**What to produce**
Within the material below, count each line holding the string "Before" and return the total alone.

[[ Provided records open ]]

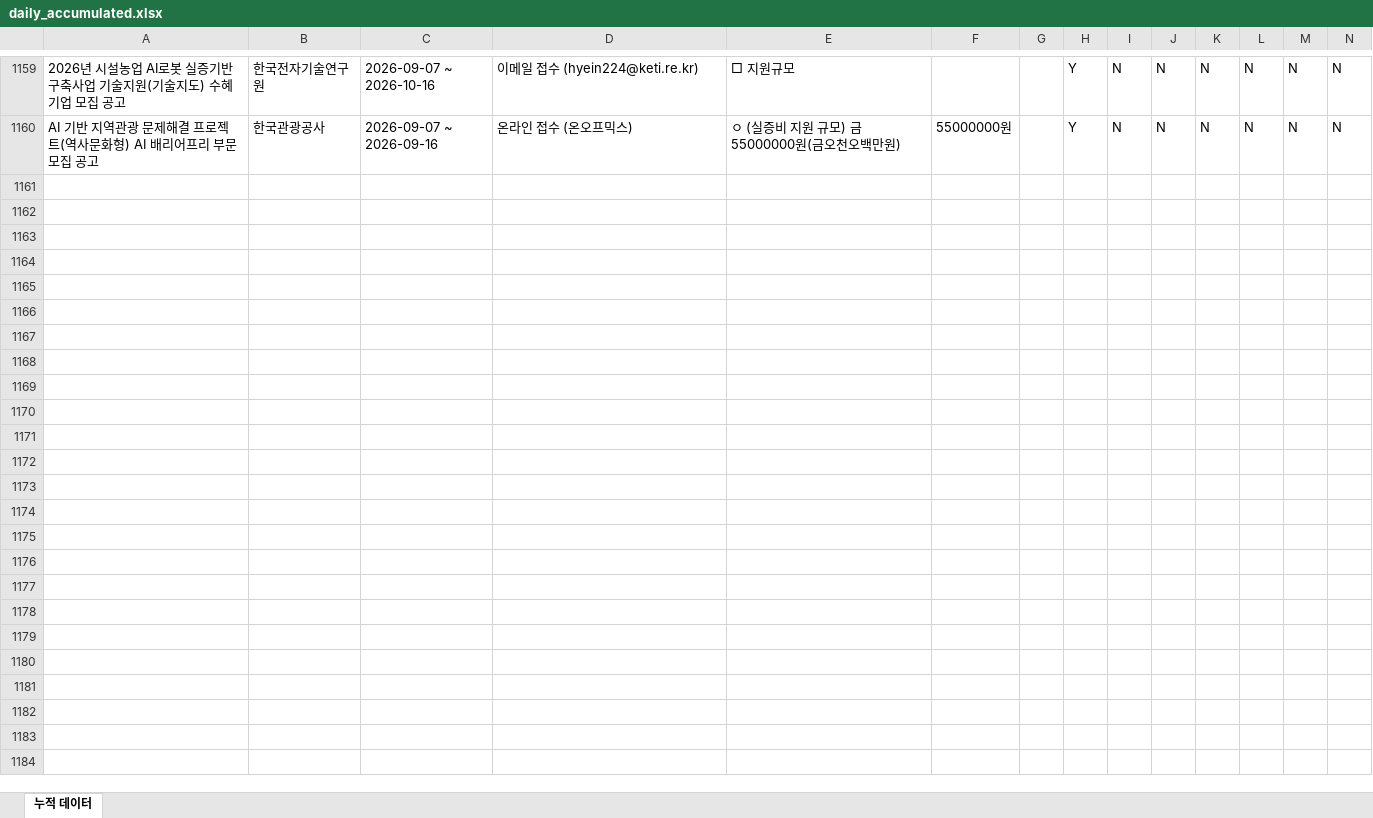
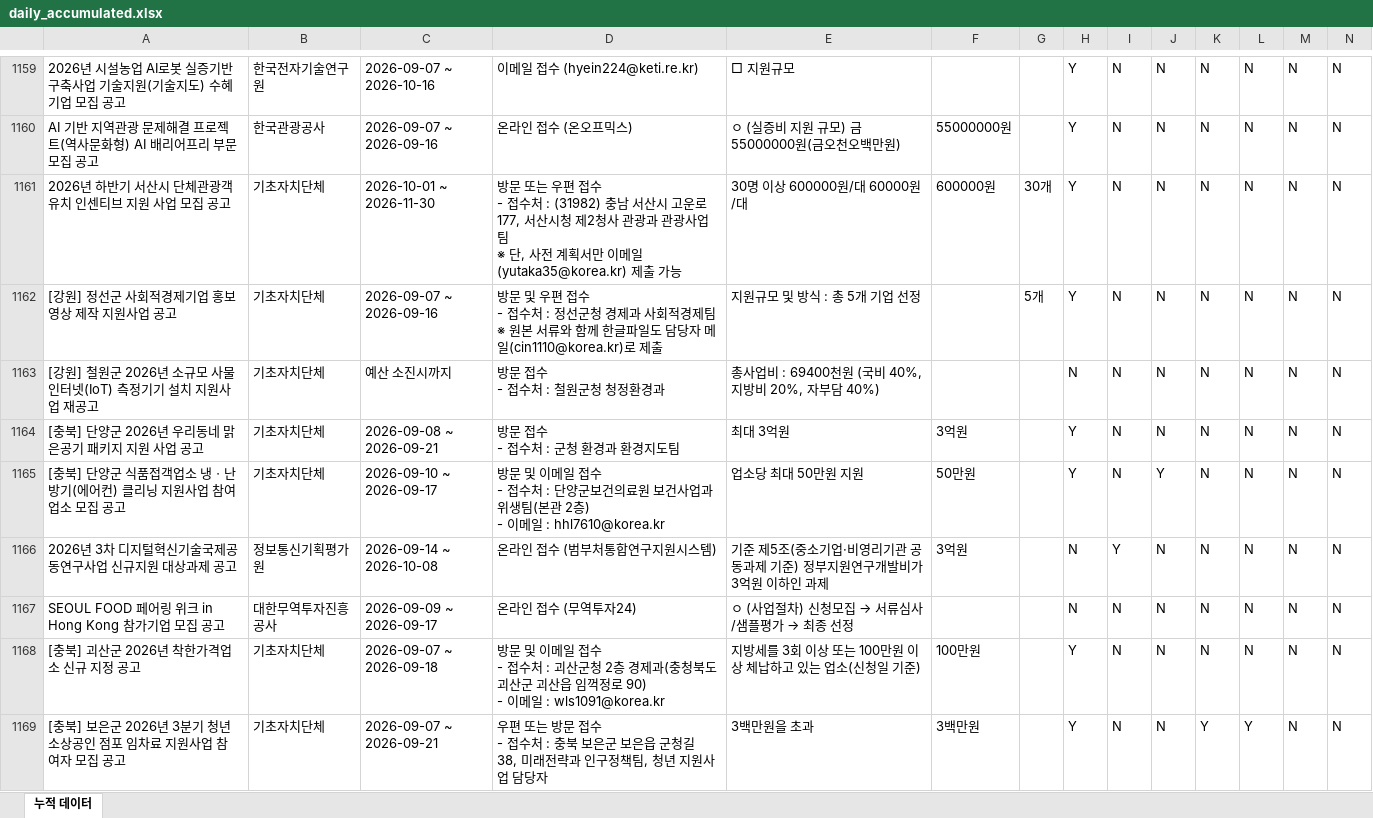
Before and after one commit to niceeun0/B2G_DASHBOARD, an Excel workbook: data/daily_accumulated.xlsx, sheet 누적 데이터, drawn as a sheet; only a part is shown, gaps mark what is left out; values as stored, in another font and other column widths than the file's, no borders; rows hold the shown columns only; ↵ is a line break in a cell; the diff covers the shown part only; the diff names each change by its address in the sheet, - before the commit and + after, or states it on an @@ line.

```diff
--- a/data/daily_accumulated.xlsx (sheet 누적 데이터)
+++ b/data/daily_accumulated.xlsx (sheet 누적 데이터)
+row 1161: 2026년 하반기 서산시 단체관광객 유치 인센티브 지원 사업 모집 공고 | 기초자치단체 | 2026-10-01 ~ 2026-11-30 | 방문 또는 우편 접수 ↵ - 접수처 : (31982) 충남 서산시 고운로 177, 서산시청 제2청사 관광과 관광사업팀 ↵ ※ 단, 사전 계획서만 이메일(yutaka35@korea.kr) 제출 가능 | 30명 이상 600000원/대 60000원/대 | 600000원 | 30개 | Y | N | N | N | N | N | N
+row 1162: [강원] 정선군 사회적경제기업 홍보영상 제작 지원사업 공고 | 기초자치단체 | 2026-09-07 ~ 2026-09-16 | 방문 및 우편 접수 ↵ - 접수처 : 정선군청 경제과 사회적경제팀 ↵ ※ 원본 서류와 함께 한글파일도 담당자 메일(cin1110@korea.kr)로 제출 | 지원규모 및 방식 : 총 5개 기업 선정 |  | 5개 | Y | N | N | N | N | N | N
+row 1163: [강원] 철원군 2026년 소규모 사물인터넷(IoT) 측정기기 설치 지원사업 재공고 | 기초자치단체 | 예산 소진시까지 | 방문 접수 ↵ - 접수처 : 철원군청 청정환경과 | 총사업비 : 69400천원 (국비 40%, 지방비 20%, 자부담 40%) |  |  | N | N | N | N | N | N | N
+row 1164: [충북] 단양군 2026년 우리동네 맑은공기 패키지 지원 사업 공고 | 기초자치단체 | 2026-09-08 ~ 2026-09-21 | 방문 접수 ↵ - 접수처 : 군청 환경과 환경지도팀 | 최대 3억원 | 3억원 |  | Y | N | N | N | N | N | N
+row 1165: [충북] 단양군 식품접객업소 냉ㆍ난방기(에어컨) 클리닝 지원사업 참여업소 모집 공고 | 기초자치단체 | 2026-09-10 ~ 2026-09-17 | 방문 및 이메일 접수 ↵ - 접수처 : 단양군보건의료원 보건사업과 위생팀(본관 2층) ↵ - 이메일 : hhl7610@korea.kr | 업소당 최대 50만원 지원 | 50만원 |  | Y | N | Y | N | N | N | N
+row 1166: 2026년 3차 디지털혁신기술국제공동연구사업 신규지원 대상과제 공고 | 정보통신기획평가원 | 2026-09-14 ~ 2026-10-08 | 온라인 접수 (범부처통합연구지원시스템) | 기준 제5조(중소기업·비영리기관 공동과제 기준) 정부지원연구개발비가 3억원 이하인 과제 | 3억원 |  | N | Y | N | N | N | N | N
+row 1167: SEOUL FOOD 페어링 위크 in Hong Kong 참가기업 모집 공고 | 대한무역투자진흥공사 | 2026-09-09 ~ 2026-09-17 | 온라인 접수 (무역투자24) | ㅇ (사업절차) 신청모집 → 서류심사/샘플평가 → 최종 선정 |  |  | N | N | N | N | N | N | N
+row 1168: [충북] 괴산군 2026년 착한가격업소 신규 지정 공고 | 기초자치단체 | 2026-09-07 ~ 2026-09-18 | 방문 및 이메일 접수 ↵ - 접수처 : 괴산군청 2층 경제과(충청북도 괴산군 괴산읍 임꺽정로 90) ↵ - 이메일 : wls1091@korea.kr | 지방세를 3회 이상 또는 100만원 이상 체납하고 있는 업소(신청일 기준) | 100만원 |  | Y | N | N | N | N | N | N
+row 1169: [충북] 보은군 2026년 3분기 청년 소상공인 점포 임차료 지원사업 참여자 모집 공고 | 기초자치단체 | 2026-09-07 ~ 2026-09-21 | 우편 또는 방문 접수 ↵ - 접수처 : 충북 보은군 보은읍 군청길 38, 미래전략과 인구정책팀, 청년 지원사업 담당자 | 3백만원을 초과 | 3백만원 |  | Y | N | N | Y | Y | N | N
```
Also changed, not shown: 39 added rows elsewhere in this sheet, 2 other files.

[[ Provided records closed ]]
[[ Provided records open ]]

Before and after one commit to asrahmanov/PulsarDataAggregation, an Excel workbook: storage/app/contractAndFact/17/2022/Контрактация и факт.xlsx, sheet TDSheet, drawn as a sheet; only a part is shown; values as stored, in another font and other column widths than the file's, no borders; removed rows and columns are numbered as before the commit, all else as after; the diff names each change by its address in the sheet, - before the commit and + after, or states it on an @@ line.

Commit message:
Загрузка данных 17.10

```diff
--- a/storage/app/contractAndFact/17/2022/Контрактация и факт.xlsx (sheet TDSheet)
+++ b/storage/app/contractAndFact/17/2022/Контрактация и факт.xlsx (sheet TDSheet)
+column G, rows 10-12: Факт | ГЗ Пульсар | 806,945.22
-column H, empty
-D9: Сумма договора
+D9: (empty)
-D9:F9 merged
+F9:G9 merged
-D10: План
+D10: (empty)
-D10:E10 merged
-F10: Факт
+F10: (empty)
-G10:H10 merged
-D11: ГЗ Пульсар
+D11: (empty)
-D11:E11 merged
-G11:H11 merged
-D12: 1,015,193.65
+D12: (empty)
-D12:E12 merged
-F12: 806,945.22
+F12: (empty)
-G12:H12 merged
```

[[ Provided records closed ]]
[[ Provided records open ]]

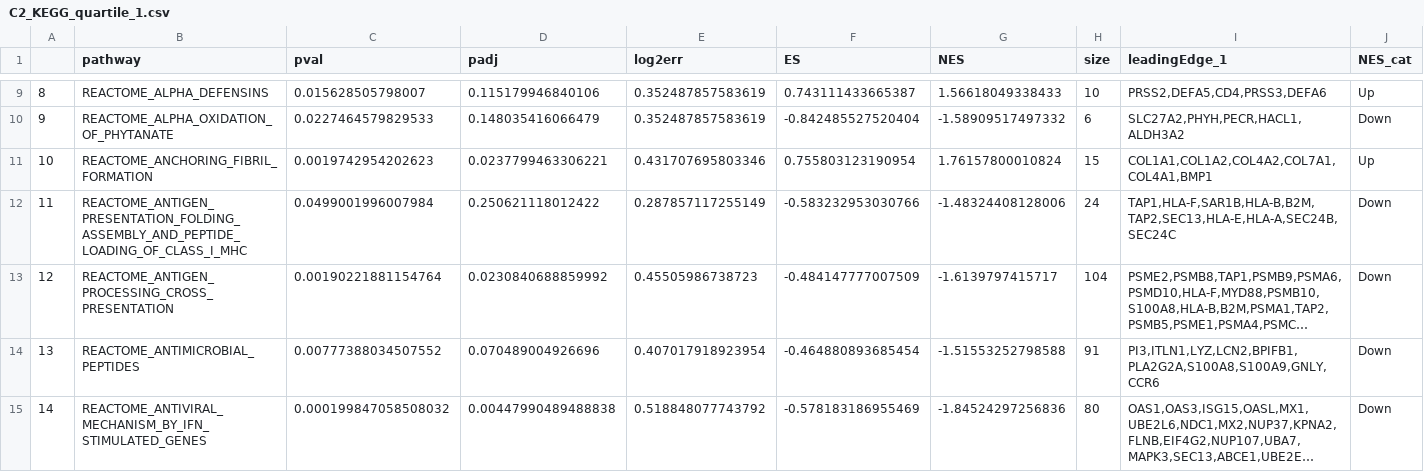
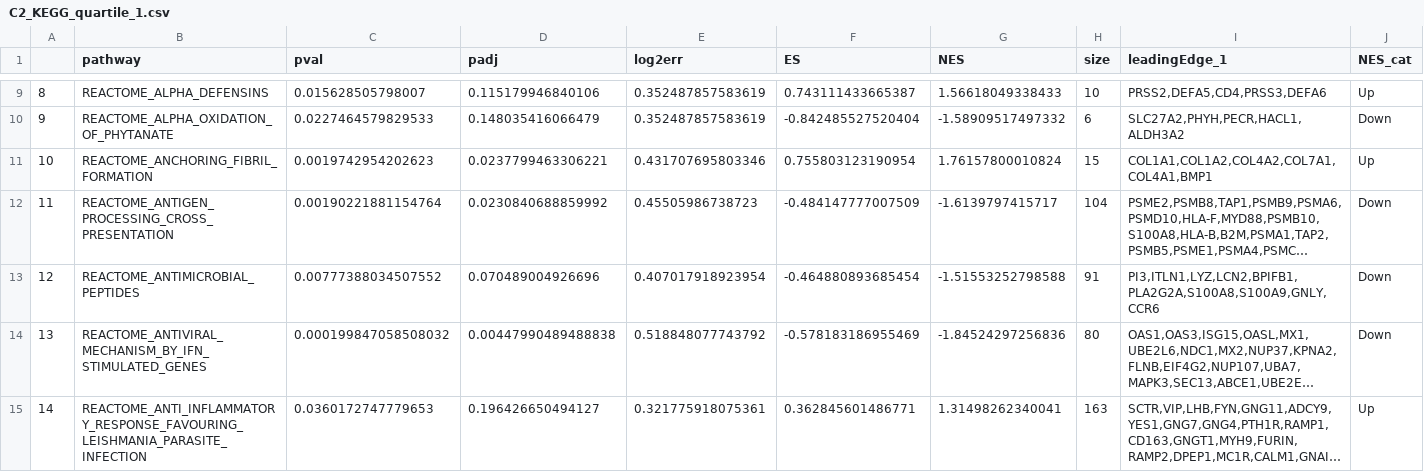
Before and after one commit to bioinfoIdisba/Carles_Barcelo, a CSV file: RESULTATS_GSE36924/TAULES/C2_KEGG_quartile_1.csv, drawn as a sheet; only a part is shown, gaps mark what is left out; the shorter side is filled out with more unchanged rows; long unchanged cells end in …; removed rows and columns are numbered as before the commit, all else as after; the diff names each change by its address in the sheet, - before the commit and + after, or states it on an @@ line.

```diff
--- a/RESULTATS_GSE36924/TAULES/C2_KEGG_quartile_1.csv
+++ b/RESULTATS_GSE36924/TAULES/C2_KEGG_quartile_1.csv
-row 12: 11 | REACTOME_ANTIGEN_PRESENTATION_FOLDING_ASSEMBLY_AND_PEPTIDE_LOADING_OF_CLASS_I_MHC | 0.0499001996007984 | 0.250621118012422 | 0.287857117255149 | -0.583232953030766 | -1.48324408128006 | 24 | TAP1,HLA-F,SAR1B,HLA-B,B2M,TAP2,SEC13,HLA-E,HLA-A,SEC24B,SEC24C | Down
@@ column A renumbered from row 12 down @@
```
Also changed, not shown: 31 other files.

[[ Provided records closed ]]

**Written answer**
3